It’s Easter! Christ is risen: Alleluia!
We are Easter People, and ‘Alleluia’ is our song, yet we live in surreal and unique times.
Churches are closed and clergy told to stay away. As I write this, the confirmed infection rate for Covid-19 in the Borough of North London, where I live, is 333 cases out of a population of 333,000: that’s 0.1%.
This is not ‘good news’ – far from it. Even if we are not infected, we are affected. We are isolated at home, alone or in close company, and there is no exit strategy. And for the first time in living memory, we are being constantly told that what we do, how we behave, how we live, has a real impact on the life and death of others.
We must not be the crowd who thoughtlessly sentence others to death.
The first Easter lockdown
St John’s description of Easter Day has two parts.
First comes the garden scene, when Mary Magdalene finds the tomb empty and fetches John and Peter, who afterwards return home quickly (John 20:10). Mary remains and meets Jesus, whom she wrongly assumes to be the gardener. As he says her name, she recognises him and the isolation of grief is instantly lifted.
Mary has broken her self-isolation, walking to make an essential visit to Jesus’ tomb.
Then, as the ‘apostle to the apostles’, as she is sometimes known, she rushes back to the upper room (scene of the last supper), to tell the others that she has ‘seen the Lord’ (John 20:18).
Many people cannot attend funerals or visit graves today.
Closeted against an unseen threat
Mary left the disciples closeted in their fearful self-incarceration.
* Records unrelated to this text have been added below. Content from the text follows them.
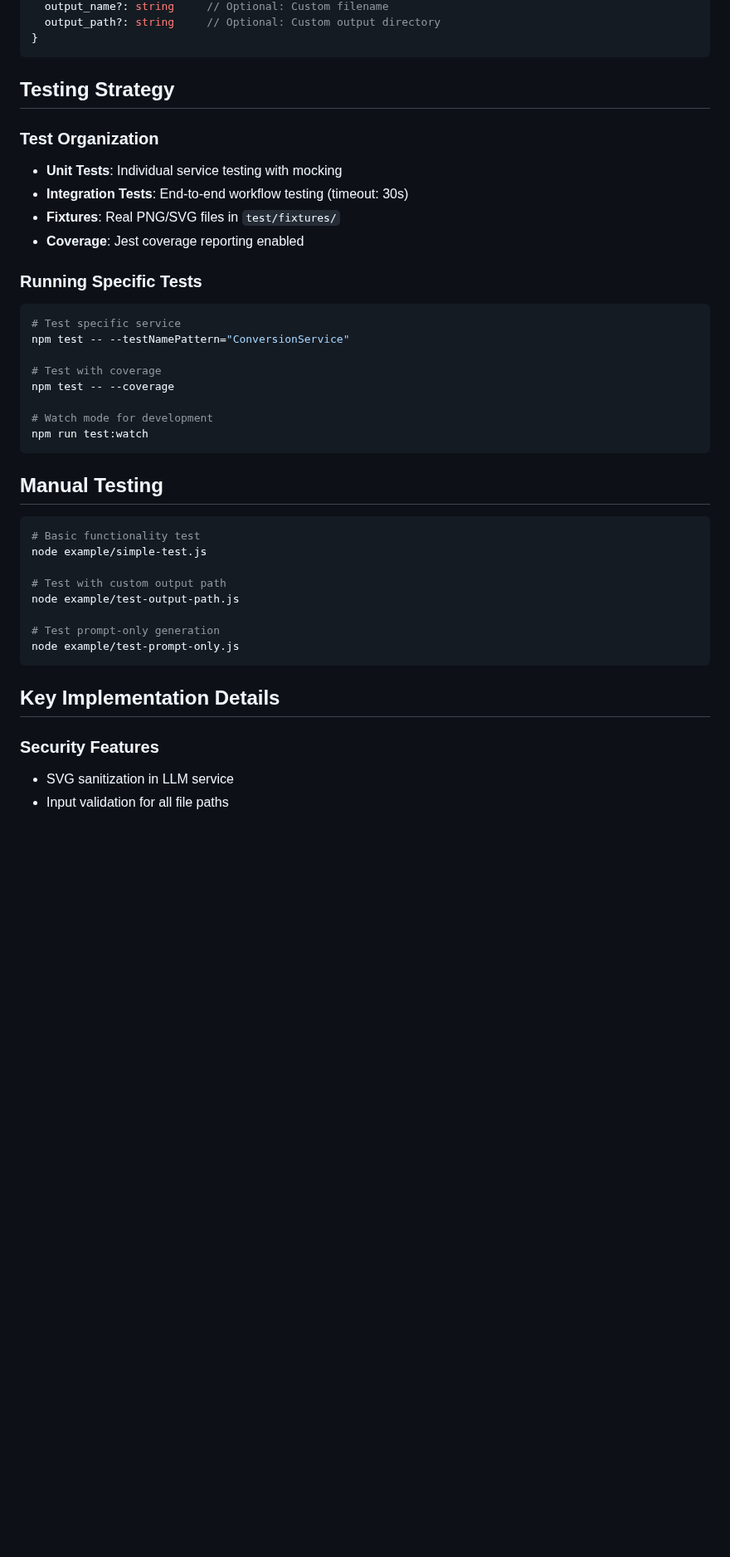
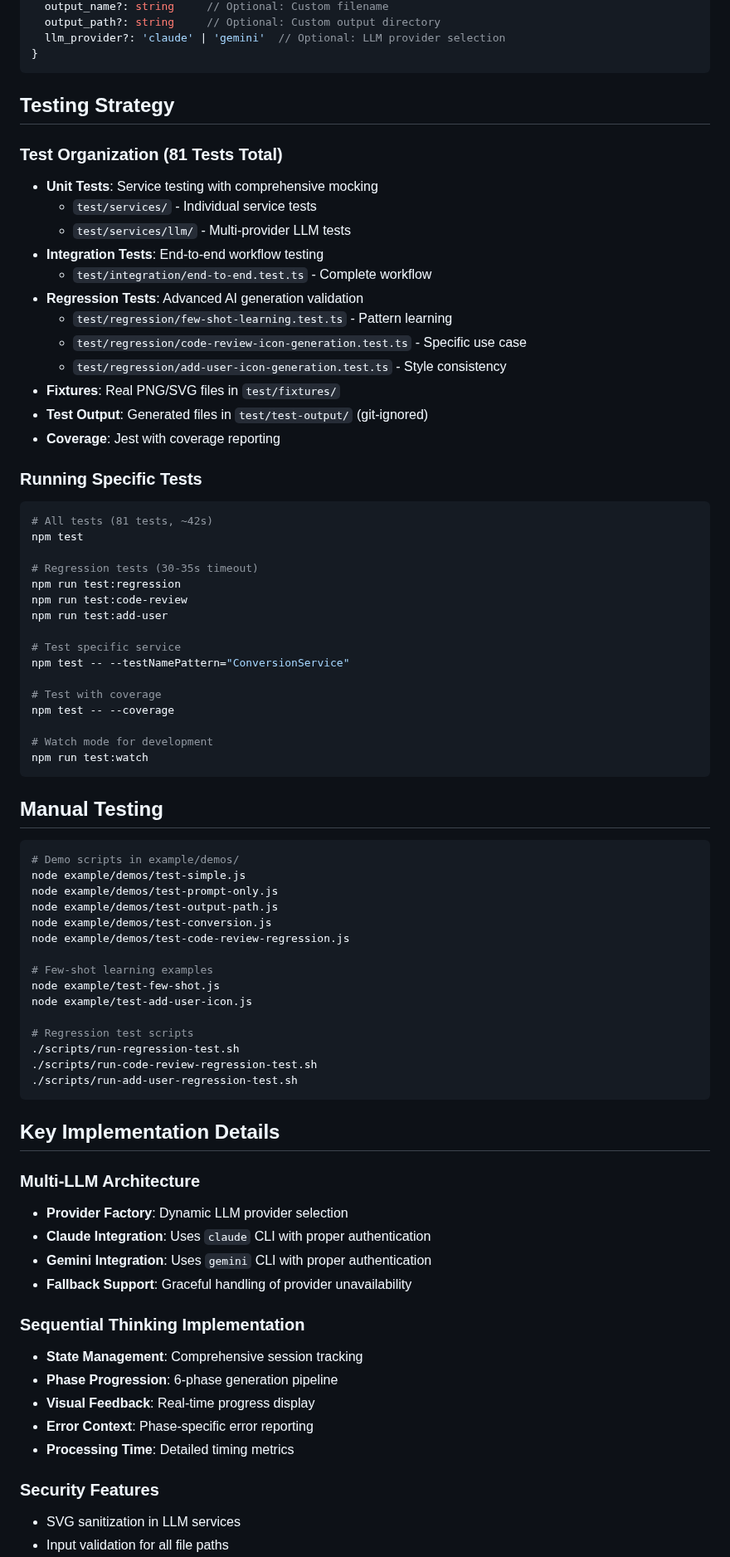
Before and after one commit to niels-oz/icon-generator-mcp, a Markdown page: CLAUDE.md, the part around one of its changes. Shown at 83% size. GitHub-like rendering; blank space fills up the shorter version.

````diff
--- a/CLAUDE.md
+++ b/CLAUDE.md
@@ -65,18 +80,35 @@ generate_icon: {
   output_name?: string     // Optional: Custom filename
   output_path?: string     // Optional: Custom output directory
+  llm_provider?: 'claude' | 'gemini'  // Optional: LLM provider selection
 }
 ```
 
 ## Testing Strategy
 
-### Test Organization
-- **Unit Tests**: Individual service testing with mocking
-- **Integration Tests**: End-to-end workflow testing (timeout: 30s)
+### Test Organization (81 Tests Total)
+- **Unit Tests**: Service testing with comprehensive mocking
+  - `test/services/` - Individual service tests
+  - `test/services/llm/` - Multi-provider LLM tests
+- **Integration Tests**: End-to-end workflow testing
+  - `test/integration/end-to-end.test.ts` - Complete workflow
+- **Regression Tests**: Advanced AI generation validation
+  - `test/regression/few-shot-learning.test.ts` - Pattern learning
+  - `test/regression/code-review-icon-generation.test.ts` - Specific use case
+  - `test/regression/add-user-icon-generation.test.ts` - Style consistency
 - **Fixtures**: Real PNG/SVG files in `test/fixtures/`
-- **Coverage**: Jest coverage reporting enabled
+- **Test Output**: Generated files in `test/test-output/` (git-ignored)
+- **Coverage**: Jest with coverage reporting
 
 ### Running Specific Tests
 ```bash
+# All tests (81 tests, ~42s)
+npm test
+
+# Regression tests (30-35s timeout)
+npm run test:regression
+npm run test:code-review
+npm run test:add-user
+
 # Test specific service
 npm test -- --testNamePattern="ConversionService"
 
@@ -89,18 +121,38 @@ npm run test:watch
 
 ## Manual Testing
 ```bash
-# Basic functionality test
-node example/simple-test.js
+# Demo scripts in example/demos/
+node example/demos/test-simple.js
+node example/demos/test-prompt-only.js
+node example/demos/test-output-path.js
+node example/demos/test-conversion.js
+node example/demos/test-code-review-regression.js
 
-# Test with custom output path
-node example/test-output-path.js
+# Few-shot learning examples
+node example/test-few-shot.js
+node example/test-add-user-icon.js
 
-# Test prompt-only generation
-node example/test-prompt-only.js
+# Regression test scripts
+./scripts/run-regression-test.sh
+./scripts/run-code-review-regression-test.sh
+./scripts/run-add-user-regression-test.sh
 ```
 
 ## Key Implementation Details
 
+### Multi-LLM Architecture
+- **Provider Factory**: Dynamic LLM provider selection
+- **Claude Integration**: Uses `claude` CLI with proper authentication
+- **Gemini Integration**: Uses `gemini` CLI with proper authentication
+- **Fallback Support**: Graceful handling of provider unavailability
+
+### Sequential Thinking Implementation
+- **State Management**: Comprehensive session tracking
+- **Phase Progression**: 6-phase generation pipeline
+- **Visual Feedback**: Real-time progress display
+- **Error Context**: Phase-specific error reporting
+- **Processing Time**: Detailed timing metrics
+
 ### Security Features
-- SVG sanitization in LLM service
+- SVG sanitization in LLM services
 - Input validation for all file paths
````
Also changed, not shown: other parts of CLAUDE.md (+74 -25 lines), README.md (+1 -1 lines).
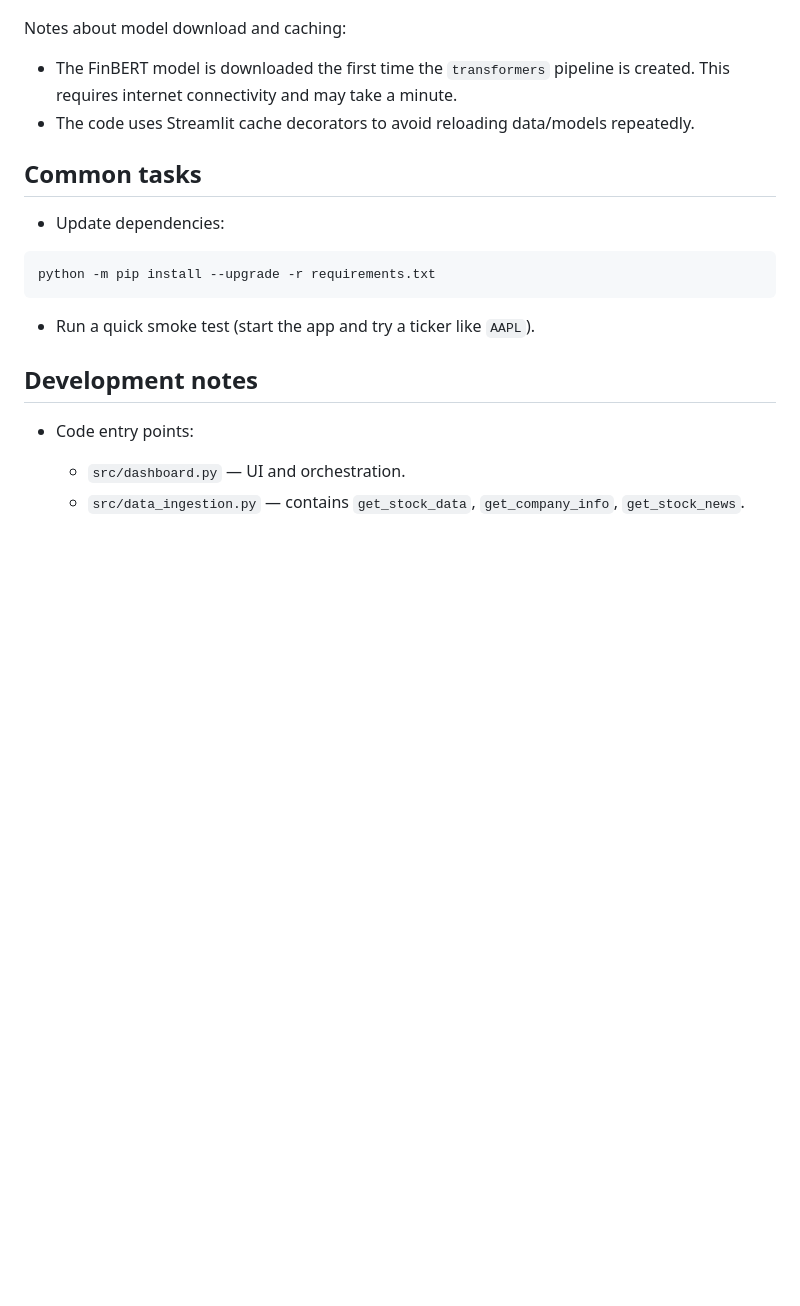
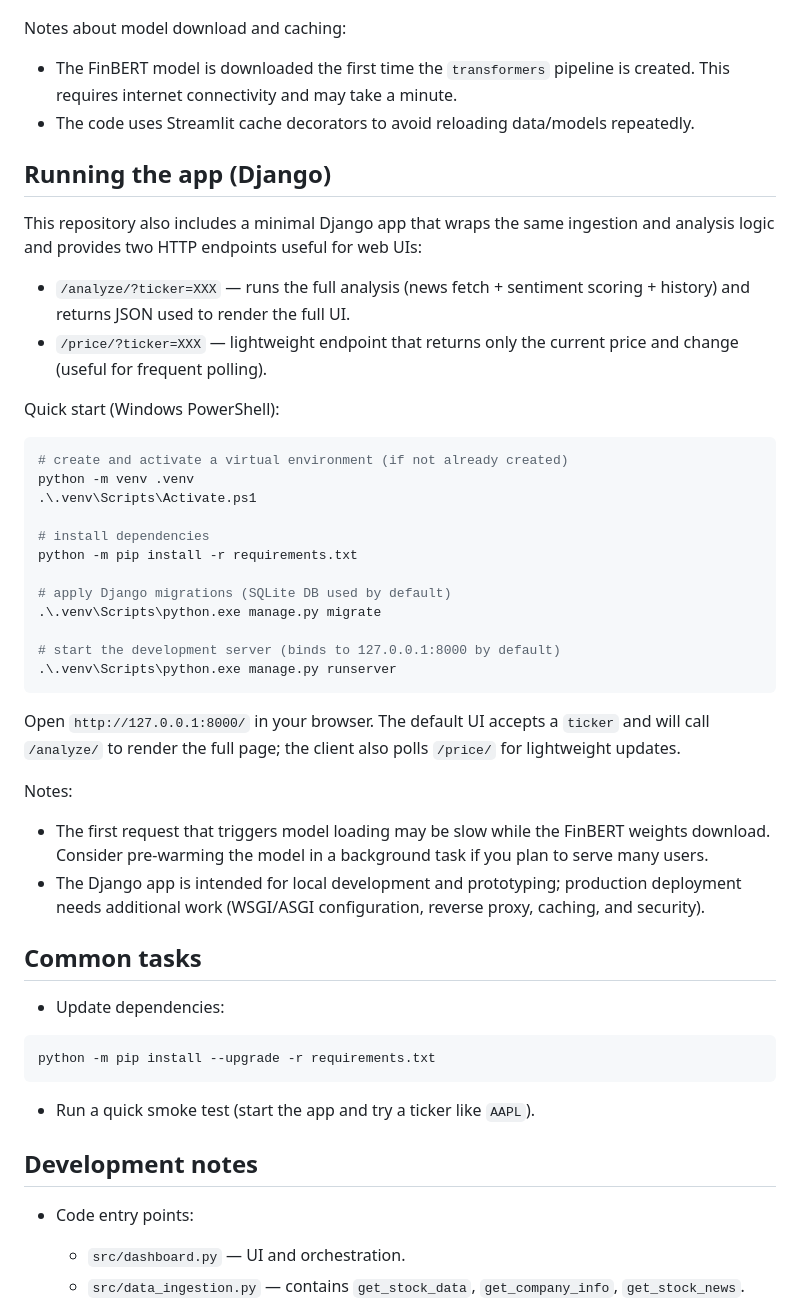
Before and after one commit to AISmithy/market-sentiment-analysis, a Markdown page: README.md, the part around the change. Drawn GitHub-style; blank space fills up the shorter version.

Commit message:
how to run app added

````diff
--- a/README.md
+++ b/README.md
@@ -80,6 +80,36 @@ Notes about model download and caching:
 - The FinBERT model is downloaded the first time the `transformers` pipeline is created. This requires internet connectivity and may take a minute.
 - The code uses Streamlit cache decorators to avoid reloading data/models repeatedly.
 
+## Running the app (Django)
+
+This repository also includes a minimal Django app that wraps the same ingestion and analysis logic and provides two HTTP endpoints useful for web UIs:
+
+- `/analyze/?ticker=XXX` — runs the full analysis (news fetch + sentiment scoring + history) and returns JSON used to render the full UI.
+- `/price/?ticker=XXX` — lightweight endpoint that returns only the current price and change (useful for frequent polling).
+
+Quick start (Windows PowerShell):
+
+```powershell
+# create and activate a virtual environment (if not already created)
+python -m venv .venv
+.\.venv\Scripts\Activate.ps1
+
+# install dependencies
+python -m pip install -r requirements.txt
+
+# apply Django migrations (SQLite DB used by default)
+.\.venv\Scripts\python.exe manage.py migrate
+
+# start the development server (binds to 127.0.0.1:8000 by default)
+.\.venv\Scripts\python.exe manage.py runserver
+```
+
+Open `http://127.0.0.1:8000/` in your browser. The default UI accepts a `ticker` and will call `/analyze/` to render the full page; the client also polls `/price/` for lightweight updates.
+
+Notes:
+- The first request that triggers model loading may be slow while the FinBERT weights download. Consider pre-warming the model in a background task if you plan to serve many users.
+- The Django app is intended for local development and prototyping; production deployment needs additional work (WSGI/ASGI configuration, reverse proxy, caching, and security).
+
 ## Common tasks
 
 - Update dependencies:
````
Their master, teacher and friend has been brutally killed and they wonder who will be next.
They are hiding from an unseen, unpredictable, indiscriminate, deadly threat. For their own good and that of others, they are not stepping outside. They have no idea how long they should isolate like this, and they have no ‘exit strategy’ for ending their self-isolation together.
One wonders how these cooped-up Christians-to-be handled the emotional and spiritual pressure that weighed oppressively in that room on Easter Day. Judas was gone – did they yet know he had committed suicide (Matthew 27:3-10)? Peter was no doubt in a ‘bad place’, having disowned Jesus a few days ago (Matthew 26:69-75). Thomas was having none of it. Was his a lone, questioning voice in that crowded room near the empty tomb? Where had he been when Jesus first appeared: had he braved the lockdown to go and get supplies?
Our stadiums, churches and shopping centres are empty, as empty as the tomb on the third day. Where has everyone gone? We are in our homes, fearful of an unseen enemy, wondering when it will end and hoping for some good news. We are worried about ourselves and our loved ones. Some are in the isolation of grief as others die. Hundreds of people are dying every day. Let us remember them in our prayers.
For, as Christians, we have a job to do at this time.
In the meantime we can infect others with faith, hope and love at huge distances, through walls and behind closed doors.
Gordon Giles will soon be taking up the post of Canon Chancellor at Rochester Cathedral.